-- DATA FOR THE TASK follows --

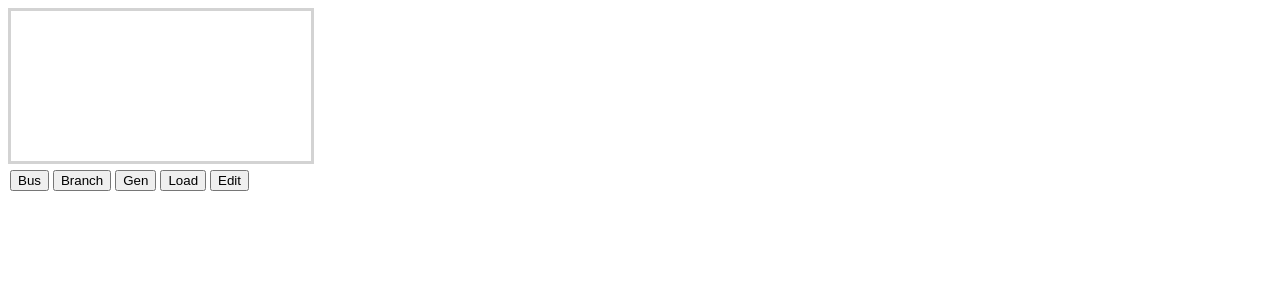
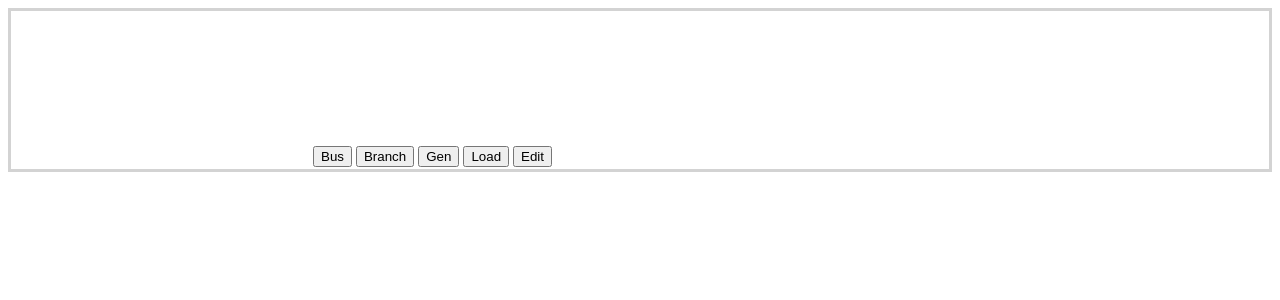
Before and after one commit to dsuper66/simplexnodal, an Angular app: page /network-builder-component in a window 1280 px wide. Shown: the top 300 px of the page. Built offline with nearby package versions, Linux system fonts and the light colour scheme.

Commit message:
button scaling fix

```diff
--- a/src/app/views/network-builder-view/network-builder-view.component.css
+++ b/src/app/views/network-builder-view/network-builder-view.component.css
@@ -25,7 +25,6 @@
 
 button {
   margin: 2px;
-  flex-shrink: unset;
   -webkit-touch-callout: none; /* iOS Safari */
     -webkit-user-select: none; /* Safari */
      -khtml-user-select: none; /* Konqueror HTML */
--- a/src/app/views/network-builder-view/network-builder-view.component.html
+++ b/src/app/views/network-builder-view/network-builder-view.component.html
@@ -1,5 +1,6 @@
 
-<svg class="shapeCanvas"
+<section class="shapeCanvas">
+<svg
   (mousedown)="startDrawingMouse($event)"
   (mousemove)="keepDrawingMouse($event)"
   (mouseup)="stopDrawingMouse()"
@@ -63,13 +64,11 @@
 
 </svg>
 
-<section>
-  <!-- <div class="button-row"> -->
+
     <button (click)="addElement('bus')">Bus</button>
     <button (click)="addElement('branch')">Branch</button>
     <button (click)="addElement('gen')">Gen</button>
     <button (click)="addElement('load')">Load</button>
 
     <button routerLink="/data-entry-component">Edit</button>
-  <!-- </div> -->
 </section>
```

-- DATA FOR THE TASK concluded --

**TASK OBJECTIVE**
Once the pictures are dropped, repeat the data above exactly.

**WRITTEN RESPONSE**
Before and after one commit to dsuper66/simplexnodal, an Angular app: page /network-builder-component in a window 1280 px wide. Shown: the top 300 px of the page. Built offline with nearby package versions, Linux system fonts and the light colour scheme.

Commit message:
button scaling fix

```diff
--- a/src/app/views/network-builder-view/network-builder-view.component.css
+++ b/src/app/views/network-builder-view/network-builder-view.component.css
@@ -25,7 +25,6 @@
 
 button {
   margin: 2px;
-  flex-shrink: unset;
   -webkit-touch-callout: none; /* iOS Safari */
     -webkit-user-select: none; /* Safari */
      -khtml-user-select: none; /* Konqueror HTML */
--- a/src/app/views/network-builder-view/network-builder-view.component.html
+++ b/src/app/views/network-builder-view/network-builder-view.component.html
@@ -1,5 +1,6 @@
 
-<svg class="shapeCanvas"
+<section class="shapeCanvas">
+<svg
   (mousedown)="startDrawingMouse($event)"
   (mousemove)="keepDrawingMouse($event)"
   (mouseup)="stopDrawingMouse()"
@@ -63,13 +64,11 @@
 
 </svg>
 
-<section>
-  <!-- <div class="button-row"> -->
+
     <button (click)="addElement('bus')">Bus</button>
     <button (click)="addElement('branch')">Branch</button>
     <button (click)="addElement('gen')">Gen</button>
     <button (click)="addElement('load')">Load</button>
 
     <button routerLink="/data-entry-component">Edit</button>
-  <!-- </div> -->
 </section>
```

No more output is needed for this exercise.